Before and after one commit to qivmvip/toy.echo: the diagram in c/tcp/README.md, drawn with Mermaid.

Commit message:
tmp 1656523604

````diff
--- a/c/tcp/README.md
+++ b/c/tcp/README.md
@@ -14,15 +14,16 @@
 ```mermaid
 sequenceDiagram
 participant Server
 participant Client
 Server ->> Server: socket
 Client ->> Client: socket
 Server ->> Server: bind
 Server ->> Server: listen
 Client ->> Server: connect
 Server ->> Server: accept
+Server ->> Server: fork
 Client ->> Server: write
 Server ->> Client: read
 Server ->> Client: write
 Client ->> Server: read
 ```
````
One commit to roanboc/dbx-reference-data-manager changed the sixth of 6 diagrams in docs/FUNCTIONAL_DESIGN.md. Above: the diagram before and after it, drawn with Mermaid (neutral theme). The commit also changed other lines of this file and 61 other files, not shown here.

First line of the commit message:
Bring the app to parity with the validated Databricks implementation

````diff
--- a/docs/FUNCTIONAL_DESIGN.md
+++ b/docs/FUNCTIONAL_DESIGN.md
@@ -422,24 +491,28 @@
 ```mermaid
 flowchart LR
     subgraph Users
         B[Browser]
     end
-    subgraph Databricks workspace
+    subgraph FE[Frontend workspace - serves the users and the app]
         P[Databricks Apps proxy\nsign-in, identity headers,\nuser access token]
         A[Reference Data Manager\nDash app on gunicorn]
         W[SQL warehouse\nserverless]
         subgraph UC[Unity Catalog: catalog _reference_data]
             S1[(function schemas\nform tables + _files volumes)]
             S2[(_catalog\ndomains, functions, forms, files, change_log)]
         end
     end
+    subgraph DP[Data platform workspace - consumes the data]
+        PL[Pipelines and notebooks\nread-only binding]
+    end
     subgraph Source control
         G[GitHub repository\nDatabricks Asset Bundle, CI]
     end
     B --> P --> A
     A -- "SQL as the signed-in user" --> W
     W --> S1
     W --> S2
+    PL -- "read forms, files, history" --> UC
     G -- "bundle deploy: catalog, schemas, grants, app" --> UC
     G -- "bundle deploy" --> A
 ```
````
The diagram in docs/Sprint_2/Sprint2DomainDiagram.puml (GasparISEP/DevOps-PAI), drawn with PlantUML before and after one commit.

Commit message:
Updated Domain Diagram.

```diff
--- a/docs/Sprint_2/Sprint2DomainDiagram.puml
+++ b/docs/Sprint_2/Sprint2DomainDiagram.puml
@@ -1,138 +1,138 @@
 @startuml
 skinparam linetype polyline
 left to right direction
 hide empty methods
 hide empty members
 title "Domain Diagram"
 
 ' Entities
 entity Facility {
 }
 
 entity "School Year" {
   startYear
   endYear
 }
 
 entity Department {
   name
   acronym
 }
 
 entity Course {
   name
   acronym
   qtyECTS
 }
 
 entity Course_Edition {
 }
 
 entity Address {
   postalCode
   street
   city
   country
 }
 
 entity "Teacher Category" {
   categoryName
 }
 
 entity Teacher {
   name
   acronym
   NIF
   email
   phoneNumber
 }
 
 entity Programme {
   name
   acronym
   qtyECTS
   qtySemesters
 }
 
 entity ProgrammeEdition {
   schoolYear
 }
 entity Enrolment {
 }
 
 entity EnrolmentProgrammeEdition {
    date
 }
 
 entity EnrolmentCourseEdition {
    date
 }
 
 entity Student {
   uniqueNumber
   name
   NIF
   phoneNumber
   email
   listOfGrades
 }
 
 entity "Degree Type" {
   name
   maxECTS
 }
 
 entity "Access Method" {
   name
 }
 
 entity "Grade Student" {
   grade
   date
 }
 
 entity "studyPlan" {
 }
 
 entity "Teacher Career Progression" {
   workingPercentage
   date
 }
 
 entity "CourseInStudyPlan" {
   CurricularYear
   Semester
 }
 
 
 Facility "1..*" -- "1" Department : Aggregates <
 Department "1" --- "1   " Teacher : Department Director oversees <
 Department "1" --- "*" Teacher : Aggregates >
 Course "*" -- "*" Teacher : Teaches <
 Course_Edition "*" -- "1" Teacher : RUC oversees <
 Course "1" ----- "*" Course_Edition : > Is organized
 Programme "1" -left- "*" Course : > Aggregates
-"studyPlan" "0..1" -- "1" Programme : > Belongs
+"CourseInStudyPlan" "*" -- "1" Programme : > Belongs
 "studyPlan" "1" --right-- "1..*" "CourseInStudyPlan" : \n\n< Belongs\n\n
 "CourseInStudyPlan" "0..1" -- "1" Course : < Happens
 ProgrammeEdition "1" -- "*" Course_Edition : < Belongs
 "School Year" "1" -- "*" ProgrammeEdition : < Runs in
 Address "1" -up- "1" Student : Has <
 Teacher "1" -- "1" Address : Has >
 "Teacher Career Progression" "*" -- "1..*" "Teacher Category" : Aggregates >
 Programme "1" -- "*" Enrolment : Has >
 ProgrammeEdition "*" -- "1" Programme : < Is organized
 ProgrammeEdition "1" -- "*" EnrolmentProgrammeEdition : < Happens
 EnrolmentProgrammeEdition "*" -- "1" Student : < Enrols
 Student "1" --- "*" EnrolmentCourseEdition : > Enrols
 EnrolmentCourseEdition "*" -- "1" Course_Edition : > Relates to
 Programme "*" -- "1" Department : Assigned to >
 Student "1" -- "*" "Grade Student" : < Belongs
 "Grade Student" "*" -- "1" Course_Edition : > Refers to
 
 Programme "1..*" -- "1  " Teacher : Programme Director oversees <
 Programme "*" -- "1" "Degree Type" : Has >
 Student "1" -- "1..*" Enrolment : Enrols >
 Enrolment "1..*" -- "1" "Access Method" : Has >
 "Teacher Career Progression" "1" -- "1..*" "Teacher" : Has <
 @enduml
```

**Activity**
Pull out every line above that holds the word "Belongs".

**Solved exercise**
-"studyPlan" "0..1" -- "1" Programme : > Belongs
+"CourseInStudyPlan" "*" -- "1" Programme : > Belongs
 "studyPlan" "1" --right-- "1..*" "CourseInStudyPlan" : \n\n< Belongs\n\n
 ProgrammeEdition "1" -- "*" Course_Edition : < Belongs
 Student "1" -- "*" "Grade Student" : < Belongs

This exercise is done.